Before going into any discussion about how to correct any chemical imbalance of your pool water, you need to know how to calculate the number of gallons in a pool. Online calculators are not very specific to unusual pool shapes and won’t always give you the number of gallons in a pool accurately.

So, if you want to be accurate, it may be best to calculate the number of gallons in a pool the old fashioned way. It doesn’t take long and with a piece of paper and and a bit of know-how. I’ll go over some basic math and how to apply it to most common pool shapes. It’s easy.

The formulas are industry standard, although there is certainly more than one single approach on how to calculate the number of gallons in a pool. hopefully, my approach is the nice and easy (and most accurate) way… 🙂

It can be tricky especially if you have an irregular shaped bottom, like what you may have with an oval or free-form shaped pool. But you can simplify everything by measuring the depth in several spots, making sure that one measurement is the deepest spot and another is the shallowest spot. If you measure in 4 places, say, then add up all your depths and divide by 4 (the number of places you measured). You will have a very good average depth this way.

The simplest way to average out your pool depth is by measuring the deepest and the shallowest spots, adding those 2 together, then dividing by 2. You can try it both ways and you’ll probably come up with very similar numerical answers.

The simplest formula looks like this: **(Shallowest Depth + Deepest Depth) ÷ 2 = Average pool depth**

**LENGTH X WIDTH X AVERAGE DEPTH X 7.5**

If your pool has a Roman or Grecian shape, make sure you measure the longest length and the width, then multiply by your average depth and then by about 7.3 (instead of 7.5) and you’ll compensate for the corners fairly close.

**DIAMETER X DIAMETER X AVERAGE DEPTH X 5.9**

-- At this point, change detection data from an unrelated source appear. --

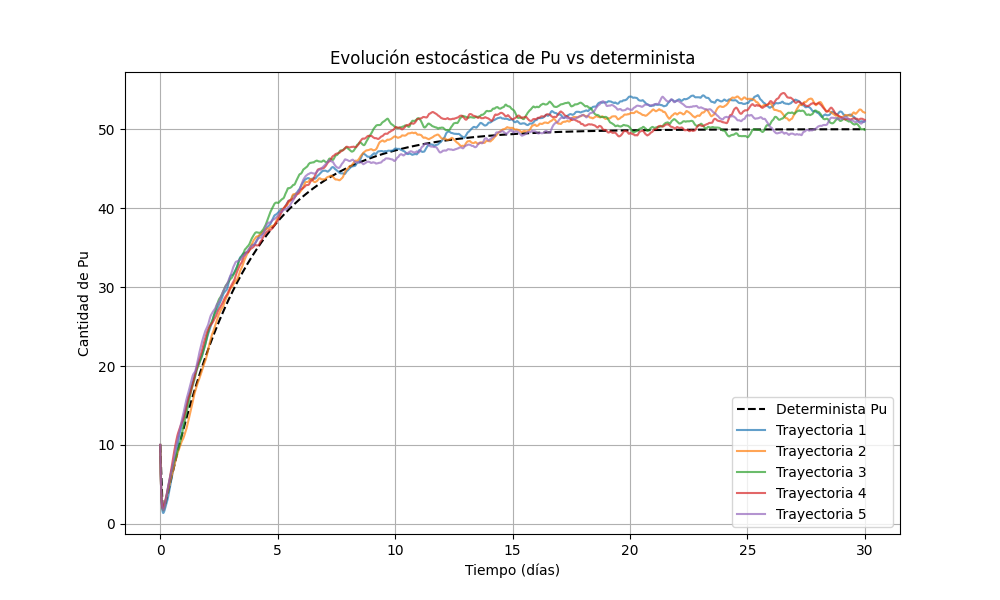
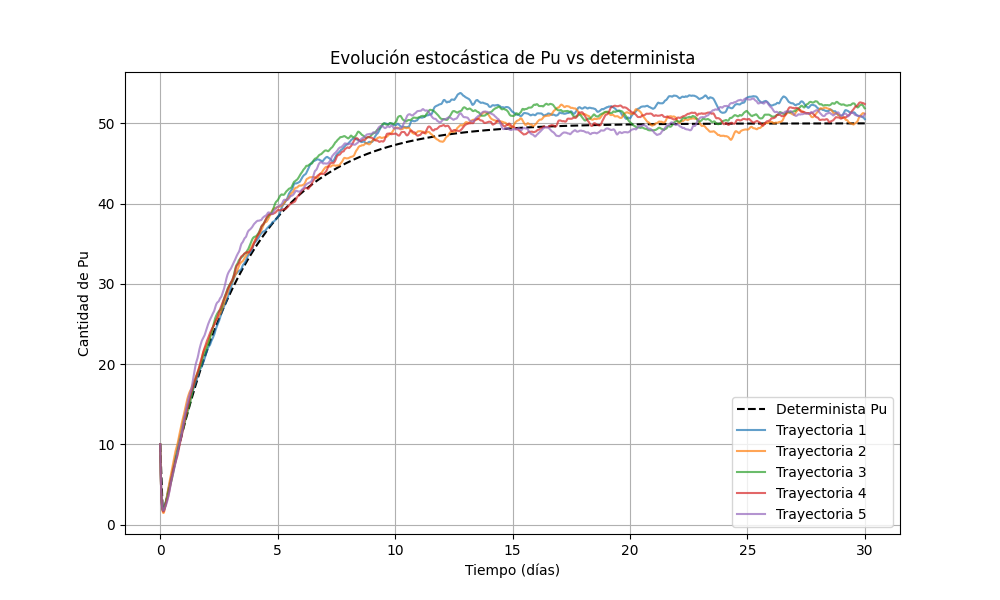
cambios codigo 2c

Changed region(s): [[0.093, 0.15, 0.899, 0.84], [0.124, 0.87, 0.713, 0.9], [0.093, 0.18, 0.124, 0.24]]

diff --git a/Taller 5/Punto 2.py b/Taller 5/Punto 2.py
@@ -1,5 +1,4 @@
 #2a. Sistema determinista
-
 import numpy as np
 from scipy.integrate import solve_ivp
 import matplotlib.pyplot as plt
@@ -188,90 +187,40 @@ def simulacion_gillespie(tiempo_simulacion, A, lambda_U, lambda_Np, B,
 
     return tiempos[:indice], valores_U[:indice], valores_Np[:indice], valores_Pu[:indice]
 # Parámetros 
-A = 1.0
-lambda_U = 0.1
-lambda_Np = 0.05
-B = 0.1
-
 tiempo_simulacion = 30
 num_trayectorias = 5
 
-plt.figure(figsize=(10,6))
+fig, axs = plt.subplots(3, 1, figsize=(10, 12), sharex=True)
+variables = ["Uranio-239 (U)", "Neptunio-239 (Np)", "Plutonio-239 (Pu)"]
 
+# Solución determinista
+axs[0].plot(sol.t, sol.y[0], 'k-', lw=2, label="Determinista")
+axs[1].plot(sol.t, sol.y[1], 'k-', lw=2, label="Determinista")
+axs[2].plot(sol.t, sol.y[2], 'k-', lw=2, label="Determinista")
+
+# Trayectorias estocásticas
 for i in range(num_trayectorias):
     tiempos, U, Np, Pu = simulacion_gillespie(tiempo_simulacion, A, lambda_U, lambda_Np, B)
-    plt.step(tiempos, Pu, where="post", label=f"Trayectoria {i+1}")
+    axs[0].step(tiempos, U, where="post", alpha=0.7)
+    axs[1].step(tiempos, Np, where="post", alpha=0.7)
+    axs[2].step(tiempos, Pu, where="post", alpha=0.7)
 
-plt.xlabel("Tiempo")
-plt.ylabel("Número de Pu")
-plt.title("Simulaciones estocásticas con algoritmo de Gillespie")
-plt.legend()
+# Ajustes
+for i, ax in enumerate(axs):
+    ax.set_ylabel(variables[i])
+    ax.legend()
+    ax.grid()
+
+axs[2].set_xlabel("Tiempo (días)")
+plt.suptitle("2.c. Gillespie vs Solución determinista")
+plt.tight_layout()
 plt.savefig("Taller 5/2.c.png")
+
 
 # -------- Parte 2d --------
 
-import numpy as np
-import random
-import matplotlib.pyplot as plt
-from numba import njit
+N = 1000  # Número de simulaciones
 
-# Parámetros
-A = 1000           # Tasa de creación de U
-lambda_U = 0.1     # Tasa de decaimiento de U
-lambda_Np = 0.05   # Tasa de decaimiento de Np
-B = 0.1            # Tasa de extracción de Pu
-N = 1000           # Número de trayectorias
-tiempo_simulacion = 30  # Tiempo de simulación
-
-# Sistema de reacciones (R)
-R = np.array([
-    [1, 0, 0],   # Creación de U
-    [-1, 1, 0],  # U -> Np
-    [0, -1, 1],  # Np -> Pu
-    [0, 0, -1]   # Decaimiento de Pu
-])
-
-@njit
-def simulacion_gillespie(tiempo_simulacion, A, lambda_U, lambda_Np, B, 
-                         U0=10, Np0=10, Pu0=10, max_pasos=200000):
-    t_old = 0.0
-    Y_old = np.array([U0, Np0, Pu0])  # Estado inicial
-
-    tiempos = np.zeros(max_pasos)
-    valores_U = np.zeros(max_pasos)
-    valores_Np = np.zeros(max_pasos)
-    valores_Pu = np.zeros(max_pasos)
-
-    indice = 0
-
-    while t_old < tiempo_simulacion and indice < max_pasos - 1:
-        tasa_creacion = A
-        tasa_U = Y_old[0] * lambda_U
-        tasa_Np = Y_old[1] * lambda_Np
-        tasa_Pu = Y_old[2] * B
-        tasas = np.array([tasa_creacion, tasa_U, tasa_Np, tasa_Pu])
-
-        if tasas.sum() == 0:
-            break
-
-        tau = np.random.exponential(1 / tasas.sum())
-        probabilidades = tasas / tasas.sum()
-        r_index = np.searchsorted(np.cumsum(probabilidades), np.random.rand())
-        r = R[r_index]
-
-        Y_new = Y_old + r
-        t_new = t_old + tau
-
-        tiempos[indice] = t_new
-        valores_U[indice] = Y_new[0]
-        valores_Np[indice] = Y_new[1]
-        valores_Pu[indice] = Y_new[2]
-
-        Y_old = Y_new
-        t_old = t_new
-        indice += 1
-
-    return tiempos[:indice], valores_U[:indice], valores_Np[:indice], valores_Pu[:indice]
 
 # Simulación de las trayectorias
 trayectorias_pu = []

If the bottom is like a bowl, you may want to check a few spots to find the average depth. If the bottom is squared to the sides, one measurement is all you need.

** LONGEST WIDTH X LONGEST LENGTH X AVERAGE DEPTH X 5.9**

**LONGEST LENGTH X (WIDTH + WIDTH ÷ 2) X AVERAGE DEPTH X 7**

(or) – **LONGEST LENGTH X AVERAGE WIDTH X AVERAGE DEPTH X 7**

Be sure and measure the 2 widest places in the kidney shape then divide by 2 to get an average width for your formula.

This is the exact same formula as for any rectangle shaped pool. Simply view your pool as 2 separate rectangles, do the math, and add the two capacities together.

Most free-form shaped pools are really basically an abstract form of a common shape. Notice in the drawing to the right how this free-form is really just an abstract oval. You can work out the averages and use the formula for an oval and you’ll get very close.

Another even more accurate way to calculate a free-form shaped pool is to plot it out onto a sheet of graph paper. Make it to scale so you can count the squares that make up your pool. Calculate one square using the rectangle formula and multiply your answer by the total number of squares on your paper.

When adding up squares on your graph paper, count the ones that make up more than half of a square, and don’t count the ones that make up less than half a square to get a very close average of the whole.

Take your time and get as close as you can to the actual capacity of your pool in gallons. Do it once and you’ll always know. If you know who your pool builder was, they may have the digging diagrams or specifications on file, and they can tell you your exact pool water volume.

Once you know exactly how to calculate the number of gallons in a pool, it’s always a good idea to round up the number to the nearest thousand gallons when engaging in conversation with anyone about chemical additions.

Just an aside; it’s safe to say that the average size of an in ground pool is about 15,000 gallons.

Have fun and good luck!